In our part of the world, a daughter or daughter-in-law is considered a form of goddess Lakshmi in many households. But the irony is that mainstream culture has never encouraged this very goddess of wealth and prosperity to contribute to the family income. There is no denying that modern society has become progressive and the representation of women in the workforce continues to see a surge every year. Yet there exist conservative and patriarchal families (even in metropolitan cities) that aren’t comfortable with the idea of “Ghar ki Lakshmi” stepping out of the house for work. This year’s brilliant Malayalam film The Great Indian Kitchen encapsulated this repressive ideology as the daughter-in-law is denied ‘permission’ by her father-in-law to take a job outside. He tries to console her by saying that the domestic work of housewives is far superior to the jobs of IAS officers and political leaders.
In Satyajit Ray‘s Mahanagar (1963), the female protagonist Arati (Madhabi Mukherjee) finds herself in a similar predicament. When she contemplates taking up a job to meet the increasing financial pressure on their family, her husband Subrata (Anil Chatterjee) quotes an old proverb: A woman’s place is in the home. Even on convincing her husband, she is unable to gain the approval of her orthodox father-in-law Priyogopal (Haren Chatterjee) who becomes distraught at the idea of his daughter-in-law having to support the household. The hypocrisy here is that Priyogopal, who is a retired schoolteacher, doesn’t mind visiting his former male pupils (now prospering in their chosen professions) to seek “guru-dakshina“. But when Arati starts working and earning, he refuses to take money from her.
Set in Calcutta during the mid-1950s, Mahanagar explores the evolving independence of middle-class women of the city through the character of Arati. Initially, when Arati starts working as a door-to-door saleswoman, she is hesitant and nervous, but soon she begins to prosper in her field and gradually starts to enjoy her newfound financial and psychological independence. Her grudgingly supportive husband, Subrata, starts to feel insecure and asks Arati to quit her job after he tentatively secures another part-time job. Before Arati can quit, Subrata loses his full-time job when the bank he was working for shuts down in the last of the Calcutta bank crashes. Subrata has no choice but to let Arati continue to work.

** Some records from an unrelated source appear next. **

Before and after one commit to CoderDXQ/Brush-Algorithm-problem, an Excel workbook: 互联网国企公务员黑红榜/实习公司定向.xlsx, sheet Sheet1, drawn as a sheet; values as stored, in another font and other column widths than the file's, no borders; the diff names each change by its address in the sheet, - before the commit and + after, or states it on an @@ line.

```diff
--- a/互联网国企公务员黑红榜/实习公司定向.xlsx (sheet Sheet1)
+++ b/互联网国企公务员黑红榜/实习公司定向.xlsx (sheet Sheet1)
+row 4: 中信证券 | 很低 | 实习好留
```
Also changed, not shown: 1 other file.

At work, Arati befriends an Anglo-Indian colleague, Edith (Vicky Redwood), who helps all female employees get commission on their sales by successfully demanding it from their boss, Himangshu (Haradhan Bandopadhyay). Meanwhile, Subrata, who spends his days idly at home, is consumed by suspicion and insecurity on learning that Arati’s boss is highly impressed with her work. Subrata finally decides to meet Himangshu to ease some of his suspicions and finds that Himangshu is an affable and friendly person who, like him, hails from Pabna District.
In Mahanagar, Satyajit Ray also highlights the malice of bigotry prevalent in society. Himangshu, who instantly takes a liking to Subrata and promises to find him a job somewhere as he hails from the same district, harbours a prejudice against Anglo-Indians. Hence, when Edith returns to work after a long illness, Himangshu doubts she was actually sick and fires her, citing her frivolous lifestyle. This is when we witness a transformation in Arati as she stands up against the injustice meted out to Edith. Despite being the sole breadwinner of the family, the previously timid Arati abandons her inhibitions and confronts Himangshu over his unjust firing of Edith. She hands in her resignation letter when he refuses to apologise to Edith.

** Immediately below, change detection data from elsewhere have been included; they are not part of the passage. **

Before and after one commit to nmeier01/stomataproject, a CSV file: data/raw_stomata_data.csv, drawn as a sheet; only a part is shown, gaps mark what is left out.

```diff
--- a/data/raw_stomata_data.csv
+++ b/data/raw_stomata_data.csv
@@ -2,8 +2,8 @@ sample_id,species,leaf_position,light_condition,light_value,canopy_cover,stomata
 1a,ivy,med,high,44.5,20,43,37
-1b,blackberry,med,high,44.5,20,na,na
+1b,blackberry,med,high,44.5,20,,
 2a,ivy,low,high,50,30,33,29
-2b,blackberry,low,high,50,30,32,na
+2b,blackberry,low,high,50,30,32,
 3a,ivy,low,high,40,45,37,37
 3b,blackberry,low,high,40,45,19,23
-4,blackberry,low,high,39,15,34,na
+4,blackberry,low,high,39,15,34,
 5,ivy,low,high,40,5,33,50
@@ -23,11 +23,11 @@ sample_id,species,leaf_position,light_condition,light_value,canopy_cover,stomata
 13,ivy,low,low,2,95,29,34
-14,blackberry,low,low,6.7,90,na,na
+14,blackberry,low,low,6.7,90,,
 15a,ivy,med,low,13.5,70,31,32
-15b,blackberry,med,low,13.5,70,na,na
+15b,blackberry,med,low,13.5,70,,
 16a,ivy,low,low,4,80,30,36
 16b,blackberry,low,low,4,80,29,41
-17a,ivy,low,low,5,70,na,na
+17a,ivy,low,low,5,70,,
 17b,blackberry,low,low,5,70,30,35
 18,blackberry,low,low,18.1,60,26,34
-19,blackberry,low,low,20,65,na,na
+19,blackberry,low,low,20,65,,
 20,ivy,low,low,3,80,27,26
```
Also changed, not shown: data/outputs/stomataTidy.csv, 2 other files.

The climactic scene of the film is uplifting and poetically beautiful. It marks a positive change in the attitudes of Arati and her husband, whom she encounters below her office. Frightened that he would get angry at her for quitting the job, Arati breathes a sigh of relief when Subrata says that he admires her courage for doing the morally right thing without worrying about her job. Instead of being tense, both husband and wife become hopeful that they will soon find some work in the big city of Calcutta. In the final frame, Ray establishes that there is light at the end of the tunnel by zooming in on a street light.

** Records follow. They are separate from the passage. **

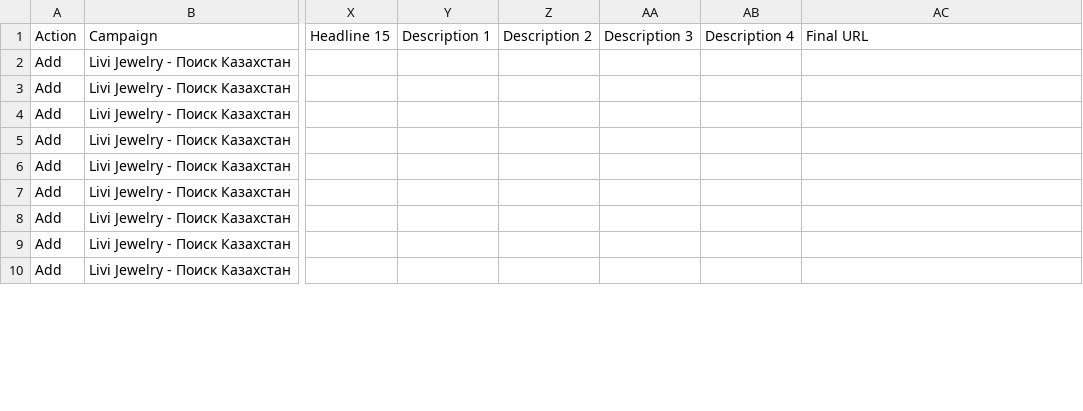
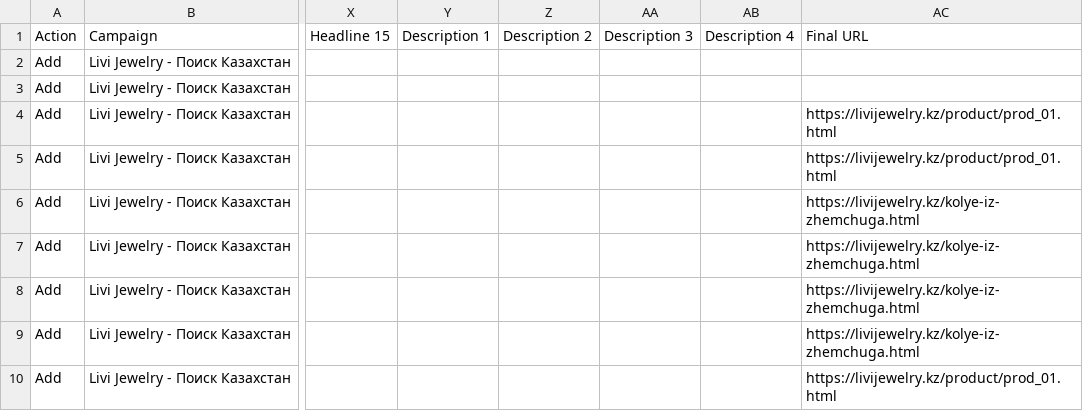
Before and after one commit to leonkanadec37-jpg/leonkanadec37-jpg.github.io, a CSV file: google_ads_campaign_import.csv, drawn as a sheet; only a part is shown, gaps mark what is left out; the diff covers the shown part only; the diff names each change by its address in the sheet, - before the commit and + after, or states it on an @@ line.

Commit message:
feat(ads): upgrade autopilot & automation scripts to v2.0 with search term auto-negation, smart CPC bidding and product-level landing pages

```diff
--- a/google_ads_campaign_import.csv
+++ b/google_ads_campaign_import.csv
-AC4:AC5 (Final URL): (empty)
+AC4:AC5 (Final URL): https://livijewelry.kz/product/prod_01.html
-AC6:AC9 (Final URL): (empty)
+AC6:AC9 (Final URL): https://livijewelry.kz/kolye-iz-zhemchuga.html
-AC10 (Final URL): (empty)
+AC10 (Final URL): https://livijewelry.kz/product/prod_01.html
```
Also changed, not shown: 7 added rows and 67 edited cells elsewhere in this file, 1_google_ads_keywords.csv, 3 other files.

Disclaimer: This article has not been written by Film Companion’s editorial team.